=== Section Start ===

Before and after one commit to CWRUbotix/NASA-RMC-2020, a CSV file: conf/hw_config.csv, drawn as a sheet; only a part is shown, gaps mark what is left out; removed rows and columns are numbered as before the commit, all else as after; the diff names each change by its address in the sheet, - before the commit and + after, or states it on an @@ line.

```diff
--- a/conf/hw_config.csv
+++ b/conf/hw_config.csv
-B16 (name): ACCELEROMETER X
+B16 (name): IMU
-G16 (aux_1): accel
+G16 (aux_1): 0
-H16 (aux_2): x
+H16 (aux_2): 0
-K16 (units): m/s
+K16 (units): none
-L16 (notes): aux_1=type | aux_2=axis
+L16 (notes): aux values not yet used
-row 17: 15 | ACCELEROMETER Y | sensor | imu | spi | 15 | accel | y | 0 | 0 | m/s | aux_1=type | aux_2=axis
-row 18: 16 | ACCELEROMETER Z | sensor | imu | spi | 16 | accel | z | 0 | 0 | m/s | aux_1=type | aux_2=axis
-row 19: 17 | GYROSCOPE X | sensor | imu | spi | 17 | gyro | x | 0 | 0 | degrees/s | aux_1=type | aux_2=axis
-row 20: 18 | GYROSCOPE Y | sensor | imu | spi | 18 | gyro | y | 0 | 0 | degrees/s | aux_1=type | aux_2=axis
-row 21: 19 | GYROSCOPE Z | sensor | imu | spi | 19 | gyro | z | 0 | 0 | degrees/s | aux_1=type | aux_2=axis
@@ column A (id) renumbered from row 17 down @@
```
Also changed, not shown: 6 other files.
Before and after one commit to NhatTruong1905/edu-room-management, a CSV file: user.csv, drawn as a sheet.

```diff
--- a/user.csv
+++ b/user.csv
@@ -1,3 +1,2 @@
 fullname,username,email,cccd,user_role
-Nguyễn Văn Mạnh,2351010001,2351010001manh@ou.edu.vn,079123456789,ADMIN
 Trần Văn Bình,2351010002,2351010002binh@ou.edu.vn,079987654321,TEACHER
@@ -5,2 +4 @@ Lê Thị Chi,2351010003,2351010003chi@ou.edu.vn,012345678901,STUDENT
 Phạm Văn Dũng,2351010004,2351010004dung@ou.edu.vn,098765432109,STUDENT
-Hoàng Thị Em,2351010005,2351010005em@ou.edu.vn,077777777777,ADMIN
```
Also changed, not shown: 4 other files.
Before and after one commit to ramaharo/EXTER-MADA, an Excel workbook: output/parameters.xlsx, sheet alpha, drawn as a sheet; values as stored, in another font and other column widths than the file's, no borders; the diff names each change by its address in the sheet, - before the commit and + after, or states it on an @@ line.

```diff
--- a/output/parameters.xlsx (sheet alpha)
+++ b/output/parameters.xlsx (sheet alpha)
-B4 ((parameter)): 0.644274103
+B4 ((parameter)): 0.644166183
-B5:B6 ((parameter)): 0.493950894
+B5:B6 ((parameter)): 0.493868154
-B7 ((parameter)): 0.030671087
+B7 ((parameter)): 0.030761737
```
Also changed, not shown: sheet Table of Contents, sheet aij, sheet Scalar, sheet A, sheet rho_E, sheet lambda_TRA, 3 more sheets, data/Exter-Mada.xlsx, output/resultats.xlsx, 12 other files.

=== Section End ===

→ What you are asked to do
Scan the records above for the word "files". Show each line in which it appears.

→ Result
Also changed, not shown: 6 other files.
Also changed, not shown: 4 other files.
Also changed, not shown: sheet Table of Contents, sheet aij, sheet Scalar, sheet A, sheet rho_E, sheet lambda_TRA, 3 more sheets, data/Exter-Mada.xlsx, output/resultats.xlsx, 12 other files.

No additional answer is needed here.